I wish to express my sincere thanks to the Post-Gazette for the editorial about live pigeon shoots ("Bird Brains: Why Shoot a Live Pigeon When Clay Would Do?" June 24). Pennsylvania is the last state to openly practice pigeon shoots. Forty-five of the states have statutes that specifically prohibit them; with the exception of Pennsylvania, the remaining have statutes that should cover pigeon shoots should there ever be one in that state.
Real hunters know shooting a bird from a launch -- in some cases they are weighted down -- or one that is tethered is not real hunting.
The pigeons are captured and collected for weeks ahead of time, often illegally trapped and trafficked from neighboring states, then released from trap boxes only yards away from the so-called "sportsmen." The birds are generally dazed and suffering from dehydration or starvation as they are sprung out of the boxes.
Rather than mercifully being given a quick death, 70 percent of the birds are injured when shot and either left to suffer slow deaths or collected and killed by pigeon shoot "trapper boys" or "wringers," traditionally children, who break their necks, step on them, tear off wings, suffocate them or cut off their heads with garden shears, among other abuses.

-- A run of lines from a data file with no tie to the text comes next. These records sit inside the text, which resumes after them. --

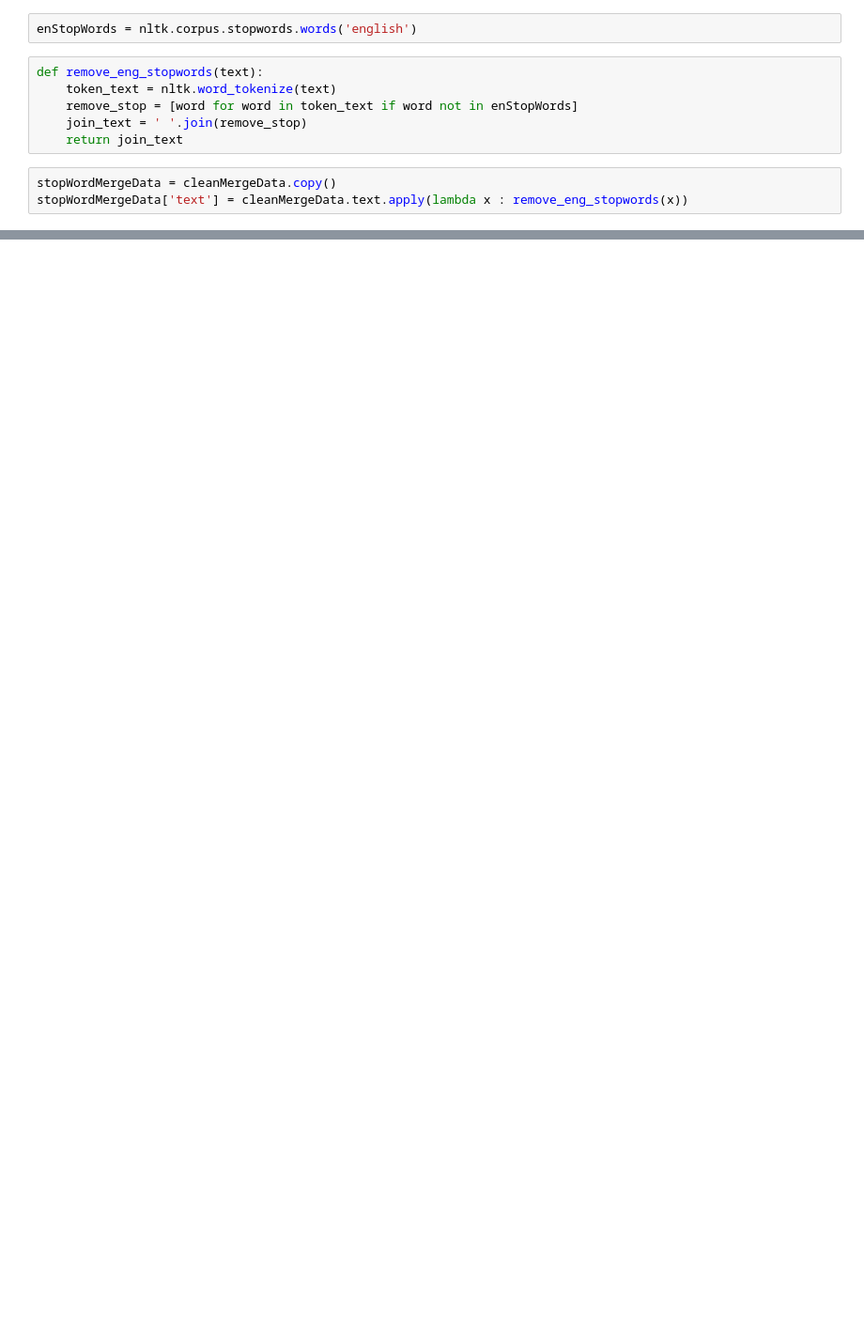
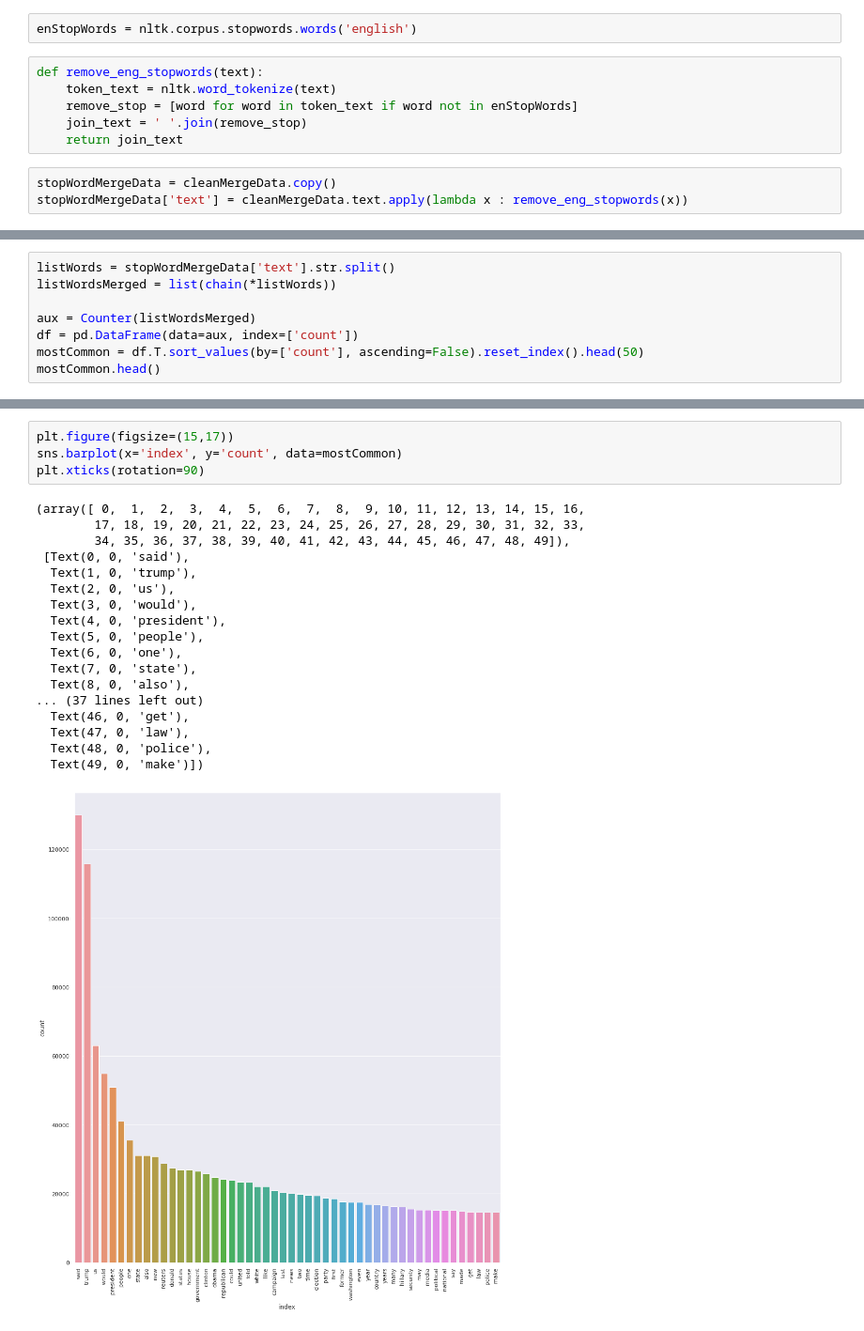
Before and after one commit to SebastianMM-96/fake-news, a Jupyter notebook: data_analysis/EDA_Kaggle_Dataset/EDA.ipynb, the cells around one changed output, grey strips where cells are left out. Shown at 94% size. Drawn from its saved outputs; the diff is of its cells as text; blank space fills up the shorter version.

```diff
--- a/data_analysis/EDA_Kaggle_Dataset/EDA.ipynb
+++ b/data_analysis/EDA_Kaggle_Dataset/EDA.ipynb
@@ -164,0 +273,8 @@ stopWordMergeData.head()
+# %%
+listWords = stopWordMergeData['text'].str.split()
+listWordsMerged = list(chain(*listWords))
+
+aux = Counter(listWordsMerged)
+df = pd.DataFrame(data=aux, index=['count'])
+mostCommon = df.T.sort_values(by=['count'], ascending=False).reset_index().head(50)
+mostCommon.head()
@@ -164,0 +288,23 @@ stopWordMergeData.head()
+# %%
+plt.figure(figsize=(15,17))
+sns.barplot(x='index', y='count', data=mostCommon)
+plt.xticks(rotation=90)
+# %% [output]
+(array([ 0,  1,  2,  3,  4,  5,  6,  7,  8,  9, 10, 11, 12, 13, 14, 15, 16,
+        17, 18, 19, 20, 21, 22, 23, 24, 25, 26, 27, 28, 29, 30, 31, 32, 33,
+        34, 35, 36, 37, 38, 39, 40, 41, 42, 43, 44, 45, 46, 47, 48, 49]),
+ [Text(0, 0, 'said'),
+  Text(1, 0, 'trump'),
+  Text(2, 0, 'us'),
+  Text(3, 0, 'would'),
+  Text(4, 0, 'president'),
+  Text(5, 0, 'people'),
+  Text(6, 0, 'one'),
+  Text(7, 0, 'state'),
+  Text(8, 0, 'also'),
+... (37 lines left out)
+  Text(46, 0, 'get'),
+  Text(47, 0, 'law'),
+  Text(48, 0, 'police'),
+  Text(49, 0, 'make')])
+[figure, added]
```
Also changed, not shown: parts of 28 cells of this notebook, 2 other files.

Some suffering birds end up on resident porches and yards in hopes of finding compassion. Wildlife rehabilitators across the states of Pennsylvania, New York and New Jersey care for many of these injured birds brought to their doors.
Legislators should end this cruel practice and embarrassment to the commonwealth.
Wildbird Recovery Inc.